Why Choose Approved Sheet Metal for Powder Coated Sheet Metal Parts?
At Approved Sheet Metal, we provide sheet metal fabrication services and powder coating services under one roof, giving us full control of the entire manufacturing process and ensuring that you get high-quality parts quickly and cost-effectively. In fact, our in-house powder coating services save you about three days in lead time!
With robust capabilities for sheet metal finishing, we can fulfill your powder coating needs. Request a quote!
Powder Coated Sheet Metal FAQ

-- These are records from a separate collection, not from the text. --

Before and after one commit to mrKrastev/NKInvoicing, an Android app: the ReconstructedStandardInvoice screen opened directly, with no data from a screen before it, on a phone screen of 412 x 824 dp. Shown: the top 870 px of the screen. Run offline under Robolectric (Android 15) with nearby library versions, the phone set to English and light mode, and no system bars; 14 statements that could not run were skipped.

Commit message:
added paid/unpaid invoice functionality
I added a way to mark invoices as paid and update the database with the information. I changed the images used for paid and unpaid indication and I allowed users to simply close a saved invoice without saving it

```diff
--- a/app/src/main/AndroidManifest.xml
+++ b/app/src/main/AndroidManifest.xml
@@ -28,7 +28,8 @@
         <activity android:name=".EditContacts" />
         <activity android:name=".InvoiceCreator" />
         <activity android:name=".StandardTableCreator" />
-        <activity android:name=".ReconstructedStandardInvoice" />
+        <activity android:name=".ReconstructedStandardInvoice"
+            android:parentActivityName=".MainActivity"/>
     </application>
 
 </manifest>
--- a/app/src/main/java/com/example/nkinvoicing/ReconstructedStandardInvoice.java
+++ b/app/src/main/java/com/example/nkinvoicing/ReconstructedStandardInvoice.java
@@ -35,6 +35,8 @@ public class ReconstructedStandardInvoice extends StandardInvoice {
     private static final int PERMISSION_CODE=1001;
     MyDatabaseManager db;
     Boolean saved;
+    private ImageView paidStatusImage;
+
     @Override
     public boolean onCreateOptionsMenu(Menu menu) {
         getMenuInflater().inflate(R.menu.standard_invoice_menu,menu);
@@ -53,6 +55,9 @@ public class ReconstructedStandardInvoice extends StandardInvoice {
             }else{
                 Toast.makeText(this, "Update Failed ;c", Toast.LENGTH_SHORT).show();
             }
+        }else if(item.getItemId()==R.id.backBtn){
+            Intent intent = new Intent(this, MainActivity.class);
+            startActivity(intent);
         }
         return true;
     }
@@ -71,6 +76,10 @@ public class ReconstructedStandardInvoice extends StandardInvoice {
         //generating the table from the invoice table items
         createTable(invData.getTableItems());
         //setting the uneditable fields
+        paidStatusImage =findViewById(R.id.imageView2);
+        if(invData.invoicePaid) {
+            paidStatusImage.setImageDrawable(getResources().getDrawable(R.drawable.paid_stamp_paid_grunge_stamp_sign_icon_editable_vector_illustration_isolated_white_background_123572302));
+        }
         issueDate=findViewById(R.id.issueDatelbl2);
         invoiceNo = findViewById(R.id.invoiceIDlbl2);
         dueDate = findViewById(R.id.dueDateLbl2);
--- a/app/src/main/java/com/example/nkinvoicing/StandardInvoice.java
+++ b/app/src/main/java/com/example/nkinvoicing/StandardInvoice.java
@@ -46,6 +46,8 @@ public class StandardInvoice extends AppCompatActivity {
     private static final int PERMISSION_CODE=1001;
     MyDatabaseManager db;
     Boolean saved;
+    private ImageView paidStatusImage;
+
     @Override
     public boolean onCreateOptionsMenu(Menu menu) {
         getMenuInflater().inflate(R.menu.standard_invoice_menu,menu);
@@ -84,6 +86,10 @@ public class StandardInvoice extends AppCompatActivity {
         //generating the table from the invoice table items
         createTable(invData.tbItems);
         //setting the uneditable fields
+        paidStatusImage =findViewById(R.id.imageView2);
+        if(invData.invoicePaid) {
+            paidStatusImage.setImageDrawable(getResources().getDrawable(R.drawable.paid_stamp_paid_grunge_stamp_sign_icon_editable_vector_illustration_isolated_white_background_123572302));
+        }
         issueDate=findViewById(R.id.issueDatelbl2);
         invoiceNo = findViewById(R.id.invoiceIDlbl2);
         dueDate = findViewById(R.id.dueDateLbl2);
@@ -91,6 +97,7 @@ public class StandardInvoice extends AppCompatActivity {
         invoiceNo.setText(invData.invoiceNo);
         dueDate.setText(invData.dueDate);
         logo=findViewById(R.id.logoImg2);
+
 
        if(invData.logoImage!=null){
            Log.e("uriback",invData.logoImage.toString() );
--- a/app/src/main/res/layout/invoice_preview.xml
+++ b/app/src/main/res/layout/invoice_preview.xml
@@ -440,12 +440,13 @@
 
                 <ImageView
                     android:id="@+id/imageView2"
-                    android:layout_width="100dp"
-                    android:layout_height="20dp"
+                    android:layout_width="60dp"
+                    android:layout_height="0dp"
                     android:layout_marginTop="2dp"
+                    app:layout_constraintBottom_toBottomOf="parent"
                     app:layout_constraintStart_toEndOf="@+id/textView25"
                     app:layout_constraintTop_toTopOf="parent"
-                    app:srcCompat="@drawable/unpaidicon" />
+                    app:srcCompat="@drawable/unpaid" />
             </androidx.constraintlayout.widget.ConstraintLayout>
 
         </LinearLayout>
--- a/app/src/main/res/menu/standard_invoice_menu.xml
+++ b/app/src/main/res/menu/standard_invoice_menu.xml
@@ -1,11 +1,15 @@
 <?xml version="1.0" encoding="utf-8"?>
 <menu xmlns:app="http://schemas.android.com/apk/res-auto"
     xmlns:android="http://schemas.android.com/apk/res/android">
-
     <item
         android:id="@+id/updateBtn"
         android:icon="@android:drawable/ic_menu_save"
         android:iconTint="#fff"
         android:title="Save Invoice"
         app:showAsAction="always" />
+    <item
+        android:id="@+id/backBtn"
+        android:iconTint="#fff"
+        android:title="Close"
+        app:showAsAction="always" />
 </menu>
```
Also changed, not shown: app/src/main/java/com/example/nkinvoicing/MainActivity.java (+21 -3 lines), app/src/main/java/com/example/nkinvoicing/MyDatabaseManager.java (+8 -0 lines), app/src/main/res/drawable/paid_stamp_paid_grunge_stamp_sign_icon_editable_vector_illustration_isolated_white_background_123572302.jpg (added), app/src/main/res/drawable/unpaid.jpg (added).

At Approved Sheet Metal, we can powder coat aluminum, steel, and stainless steel parts. Powder coating offers durability, attractiveness, and versatility, making it suitable for various applications. It provides a protective and visually appealing finish to your parts.
To prepare your parts for powder coating, you should ensure they can be hung on a rack for uniform coating. This can be achieved through existing holes, new holes, or break-off tabs or clips. Existing holes or designed holes (0.125" diameter) are common options, while break-off tabs and clips are suitable for smaller parts. Keep in mind that adding holes may require touch-up work, affecting costs.
Powder coating typically adds 0.003" to 0.004" of buildup to a part, which may impact tight hole tolerances. To specify colors and textures accurately, provide the exact RAL (color code), texture, and gloss from a specific brand. Remember that colors may vary slightly between brands. Consistency is key; use the same powder coat brand for production as for the prototype. Consider the availability and cost of powder coat types.
Pre-treatments like chromate or zinc are necessary for enhanced corrosion resistance in harsh environments or when electrical conductivity is required. These treatments are added upon request, so be sure to specify if needed to ensure the best results for your parts.
In most cases, hardware should be added after powder coating to ensure proper functionality. Certain types of hardware, such as panel fasteners and quarter-turn hardware, may not perform correctly if added before finishing. Our team can provide guidance on the appropriate timing for adding hardware.